Pre- and post-milking teat disinfection, dry cow treatments to every quarter of every cow at the end of lactation and the use of modern, well-serviced milking equipment have contributed to lower SCCs. In September the USDA Animal and Plant Health Inspection Service (APHIS),National Animal Health Monitoring System (NAHMS) released information on 2011 bulk tank somatic cell counts (SCCs) from four of the 10 Federal Milk Marketing Orders. The bottom line of the report is that bulk tank somatic cell counts (BTSCCs) continue to decline. Overall, BTSCCs have decreased every year since 2007.
There are a number of reasons why BTSCC values continue to fall, says Pam Ruegg, DVM, MPVM, University of Wisconsin. “One of the reasons is that producers are more aware of the importance that processors place on producing milk that is of high quality,” she explains. “I think that the continued emphasis on improving quality resonates with many producers.”
Jason Lombard, DVM, MS, USDAAPHIS Veterinary Services, Fort Collins, Colo., adds that in some places, quality bonuses may play a role in reducing SCC. “I know that processors have essentially implemented the 400,000 limit since they don’t want to have to segregate milk that can’t go the European Union,” he says.
However, Ruegg thinks there are other important reasons that SCC has been decreasing. “Many of the best management practices that have been long recommended and are known to reduce mastitis and improve milk quality are now highly adopted and almost seen as just standard procedures on most dairy farms,” she says. “For example, virtually everyone uses pre- and post-milking teat disinfection, most conventional farmers administer dry cow treatments to every quarter of every cow at the end of every lactation, and most cows are milked using modern milking equipment that is serviced on a regular basis.” Ruegg says that we also continue to see more consistency in milking routines and most cows today are probably milked with some version of the strip, dip, dry, apply procedure. “Finally, the rapid expansion of many dairy farms and the resulting reduced age of the average cow on those farms is advantageous to producing milk that has lower SCC because younger cows typically have less chronic mastitis infections.”

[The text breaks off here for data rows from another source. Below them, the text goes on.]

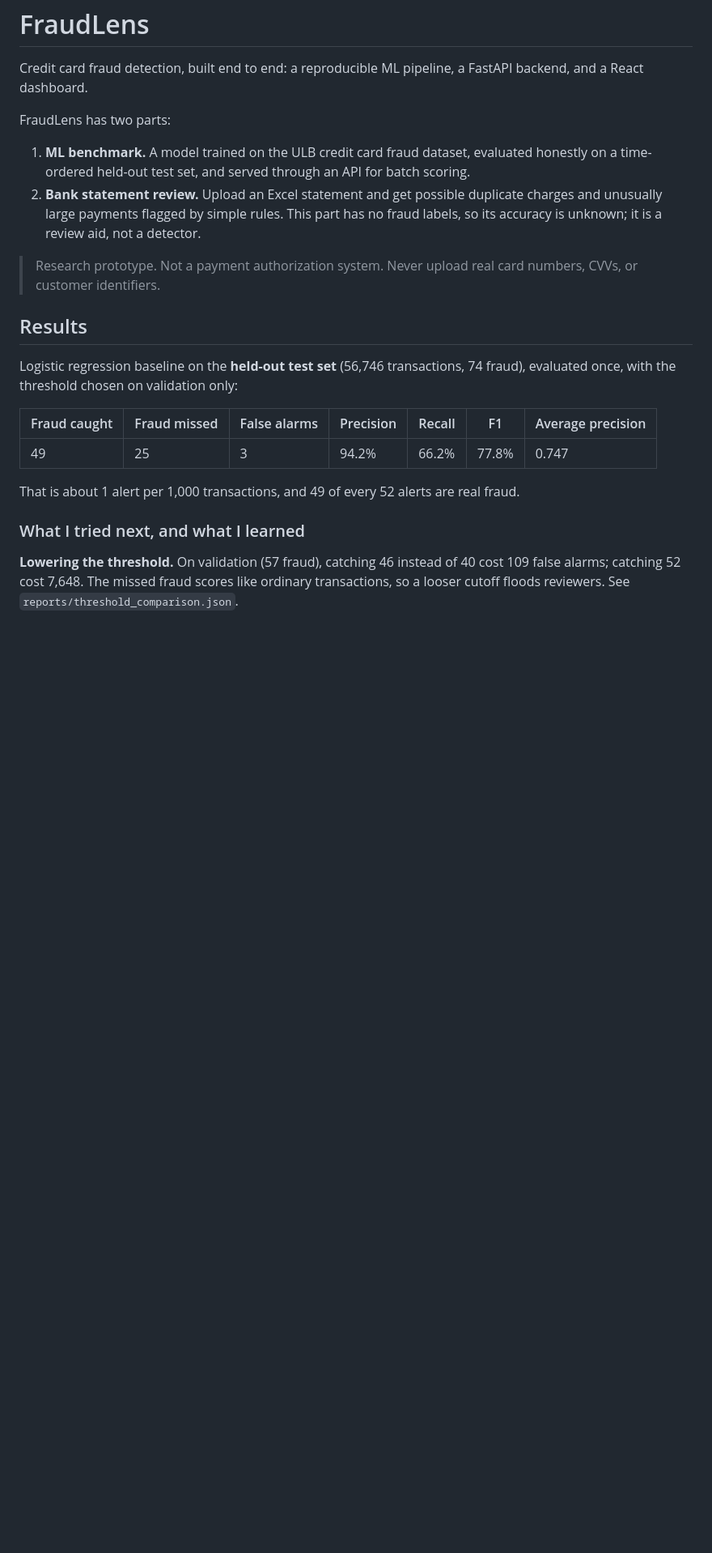
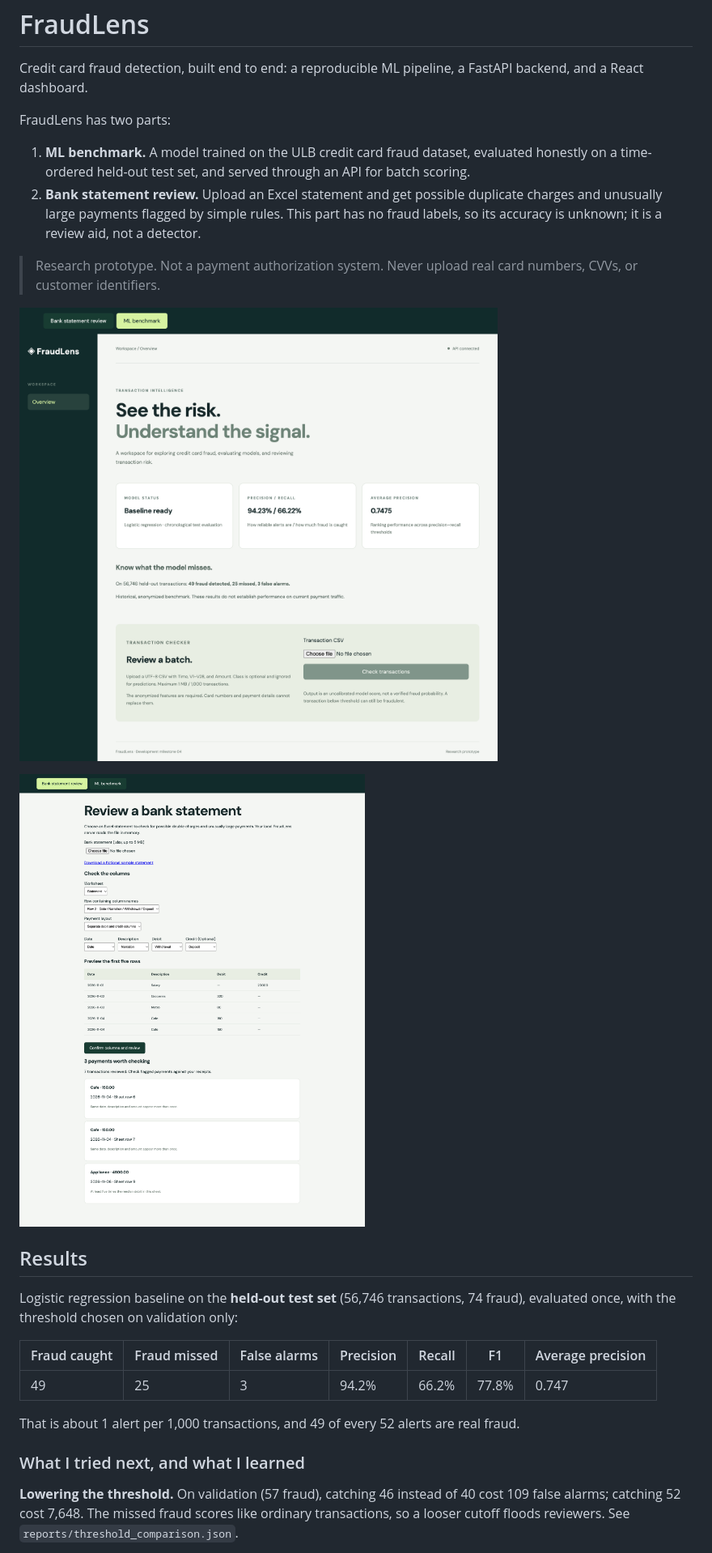
Before and after one commit to vrajhirpara-03/FraudLens, a Markdown page: README.md, the part around the change. Shown at 81% size. Drawn GitHub-style; pictures changed too: docs/screenshots/fraudlens-benchmark.png (added), docs/screenshots/fraudlens-statement-review.png (added); blank space fills up the shorter version.

Commit message:
Add dashboard screenshots to README
Co-Authored-By: Claude Opus 5.5 <noreply@anthropic.com>

```diff
--- a/README.md
+++ b/README.md
@@ -8,6 +8,10 @@ FraudLens has two parts:
 2. **Bank statement review.** Upload an Excel statement and get possible duplicate charges and unusually large payments flagged by simple rules. This part has no fraud labels, so its accuracy is unknown; it is a review aid, not a detector.
 
 > Research prototype. Not a payment authorization system. Never upload real card numbers, CVVs, or customer identifiers.
+
+![ML benchmark dashboard showing held-out test results](docs/screenshots/fraudlens-benchmark.png)
+
+![Statement review flagging a duplicate charge and an unusually large payment](docs/screenshots/fraudlens-statement-review.png)
 
 ## Results
 
```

Size of farm may also play a role, Lombard says, likely due to the factors Ruegg mentions above. “Larger farms have consistently lower cell counts and as the percentage of large farms increase and since they represent most of the dairy cows, SCC decreases,” Lombard notes.